- _Exercise brief_:
The finished copy must match the records exactly, except that it contains no pictures.

(Beginning of Data shown)

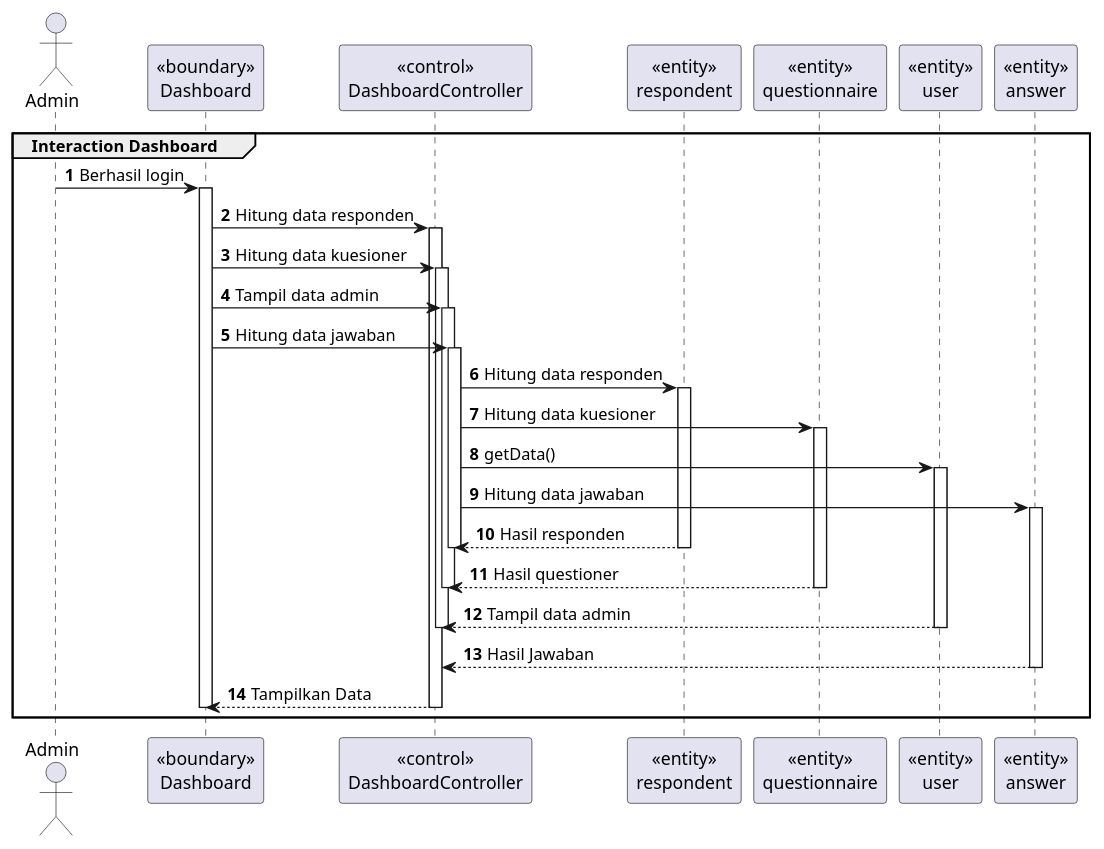
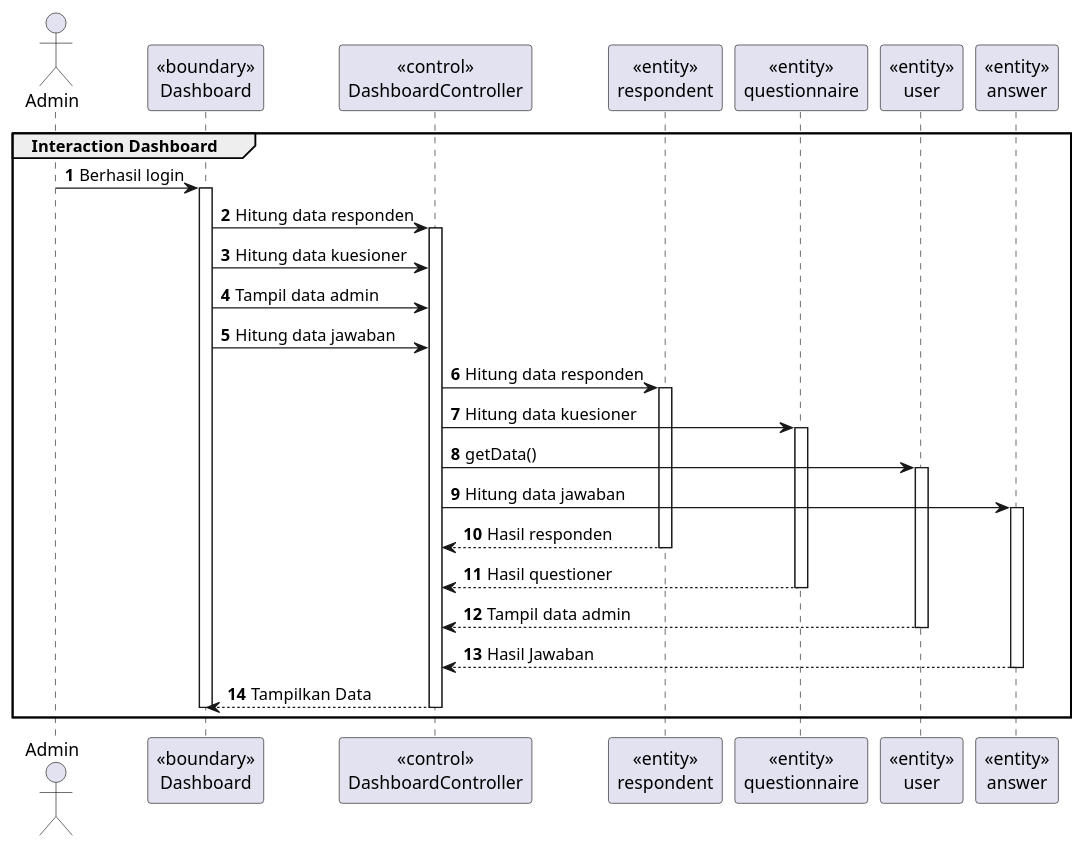
One commit to Churma16/indeks-kepuasan-masyarakat changed the diagram in documentation/SequenceDiagram/dashboardSequenceDiagram.puml. Above: the diagram before and after it, drawn with PlantUML.

```diff
--- a/documentation/SequenceDiagram/dashboardSequenceDiagram.puml
+++ b/documentation/SequenceDiagram/dashboardSequenceDiagram.puml
@@ -1,47 +1,41 @@
 @startuml Interaction Dashboard
 autonumber
 group Interaction Dashboard
 
     actor Admin 
     participant "<<boundary>>\nDashboard" as dashboard
     participant "<<control>>\nDashboardController" as dashboard_cont
     participant "<<entity>>\nrespondent" as respondent
     participant "<<entity>>\nquestionnaire" as questioner
     participant "<<entity>>\nuser" as admin
     participant "<<entity>>\nanswer" as answer
 
     Admin -> dashboard:Berhasil login
     activate dashboard
             dashboard -> dashboard_cont:Hitung data responden
         activate dashboard_cont
             dashboard -> dashboard_cont:Hitung data kuesioner
-        activate dashboard_cont
             dashboard -> dashboard_cont:Tampil data admin
-        activate dashboard_cont
             dashboard -> dashboard_cont:Hitung data jawaban
-        activate dashboard_cont
         dashboard_cont -> respondent:Hitung data responden
         activate respondent
             dashboard_cont -> questioner:Hitung data kuesioner
             activate questioner
                 dashboard_cont -> admin:getData()
                 activate admin
                     dashboard_cont -> answer:Hitung data jawaban
                     activate answer
                     respondent --> dashboard_cont:Hasil responden
         deactivate respondent
-        deactivate dashboard_cont
                     questioner --> dashboard_cont:Hasil questioner
             deactivate questioner
-            deactivate dashboard_cont
                 admin --> dashboard_cont:Tampil data admin
                 deactivate admin
-                deactivate dashboard_cont
                     answer --> dashboard_cont:Hasil Jawaban
                     deactivate answer
         dashboard_cont --> dashboard:Tampilkan Data
         deactivate dashboard_cont
     deactivate dashboard
 
 end
 @enduml
```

(End of Data shown)

- _Answer to this problem_:
One commit to Churma16/indeks-kepuasan-masyarakat changed the diagram in documentation/SequenceDiagram/dashboardSequenceDiagram.puml. Above: the diagram before and after it, drawn with PlantUML.

```diff
--- a/documentation/SequenceDiagram/dashboardSequenceDiagram.puml
+++ b/documentation/SequenceDiagram/dashboardSequenceDiagram.puml
@@ -1,47 +1,41 @@
 @startuml Interaction Dashboard
 autonumber
 group Interaction Dashboard
 
     actor Admin 
     participant "<<boundary>>\nDashboard" as dashboard
     participant "<<control>>\nDashboardController" as dashboard_cont
     participant "<<entity>>\nrespondent" as respondent
     participant "<<entity>>\nquestionnaire" as questioner
     participant "<<entity>>\nuser" as admin
     participant "<<entity>>\nanswer" as answer
 
     Admin -> dashboard:Berhasil login
     activate dashboard
             dashboard -> dashboard_cont:Hitung data responden
         activate dashboard_cont
             dashboard -> dashboard_cont:Hitung data kuesioner
-        activate dashboard_cont
             dashboard -> dashboard_cont:Tampil data admin
-        activate dashboard_cont
             dashboard -> dashboard_cont:Hitung data jawaban
-        activate dashboard_cont
         dashboard_cont -> respondent:Hitung data responden
         activate respondent
             dashboard_cont -> questioner:Hitung data kuesioner
             activate questioner
                 dashboard_cont -> admin:getData()
                 activate admin
                     dashboard_cont -> answer:Hitung data jawaban
                     activate answer
                     respondent --> dashboard_cont:Hasil responden
         deactivate respondent
-        deactivate dashboard_cont
                     questioner --> dashboard_cont:Hasil questioner
             deactivate questioner
-            deactivate dashboard_cont
                 admin --> dashboard_cont:Tampil data admin
                 deactivate admin
-                deactivate dashboard_cont
                     answer --> dashboard_cont:Hasil Jawaban
                     deactivate answer
         dashboard_cont --> dashboard:Tampilkan Data
         deactivate dashboard_cont
     deactivate dashboard
 
 end
 @enduml
```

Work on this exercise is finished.